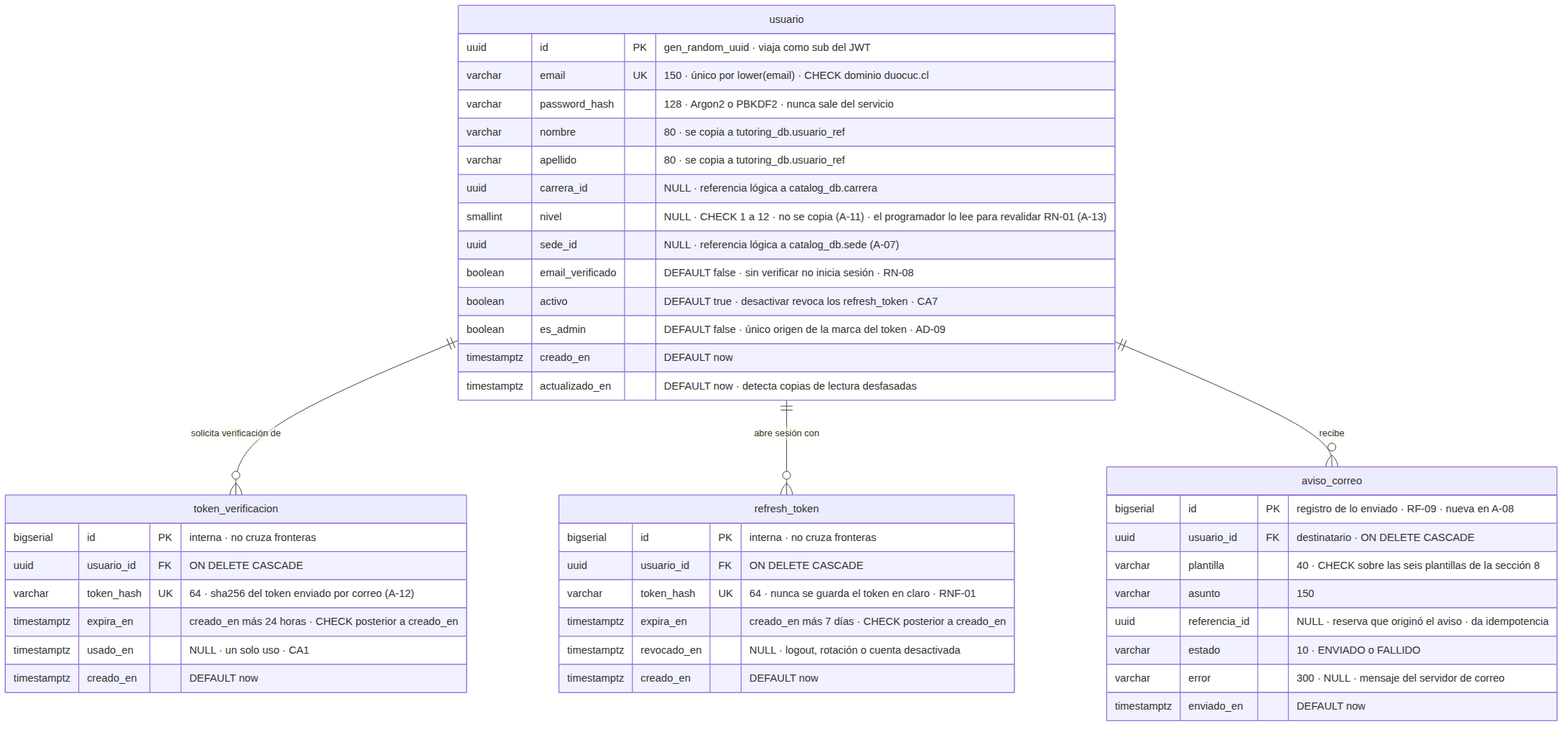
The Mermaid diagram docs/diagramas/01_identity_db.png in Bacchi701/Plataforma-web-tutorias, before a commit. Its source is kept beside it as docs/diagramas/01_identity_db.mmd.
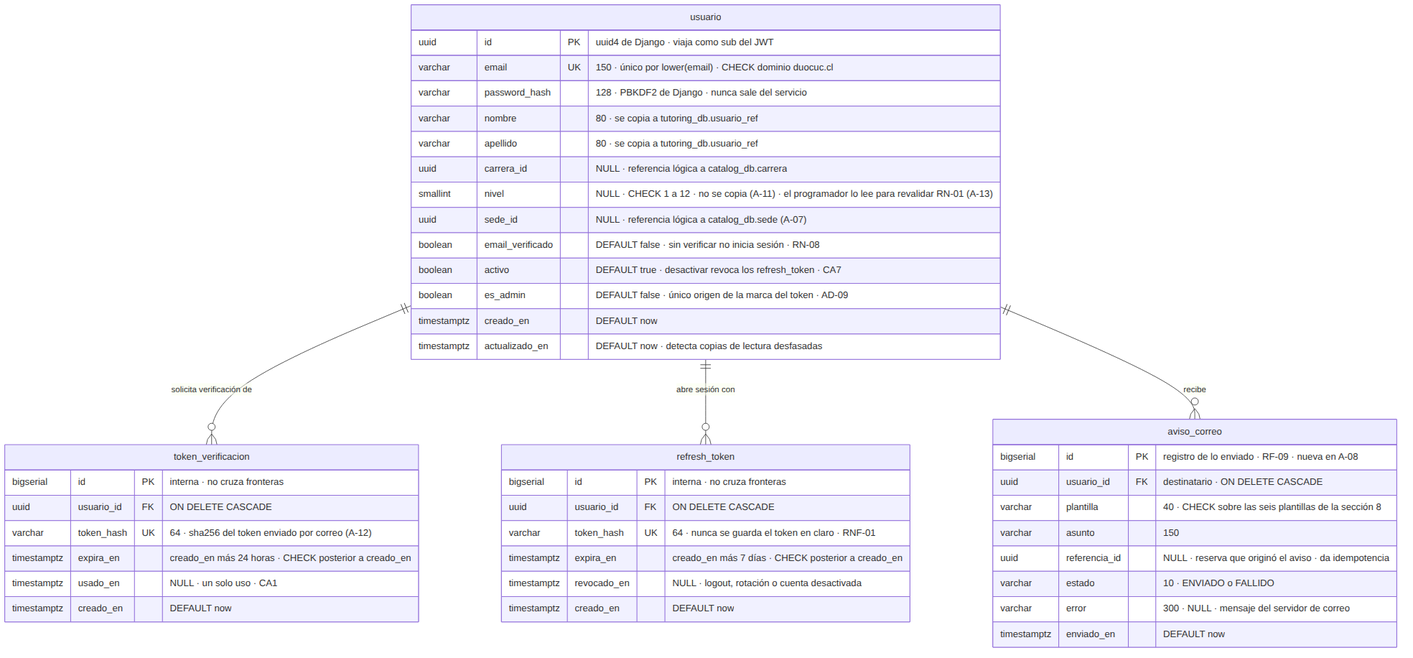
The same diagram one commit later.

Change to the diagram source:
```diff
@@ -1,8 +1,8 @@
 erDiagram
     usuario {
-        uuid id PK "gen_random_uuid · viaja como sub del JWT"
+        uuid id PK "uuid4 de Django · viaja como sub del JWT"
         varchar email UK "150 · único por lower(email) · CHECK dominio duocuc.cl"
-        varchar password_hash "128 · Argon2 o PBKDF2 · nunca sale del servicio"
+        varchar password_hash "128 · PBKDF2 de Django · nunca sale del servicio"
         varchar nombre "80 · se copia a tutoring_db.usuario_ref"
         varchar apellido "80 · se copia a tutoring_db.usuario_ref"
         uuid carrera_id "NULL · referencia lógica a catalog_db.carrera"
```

• What you have to do
Lines with the word "sale" in them are the answer; report each one from the data.

• Reply
-        varchar password_hash "128 · Argon2 o PBKDF2 · nunca sale del servicio"
+        varchar password_hash "128 · PBKDF2 de Django · nunca sale del servicio"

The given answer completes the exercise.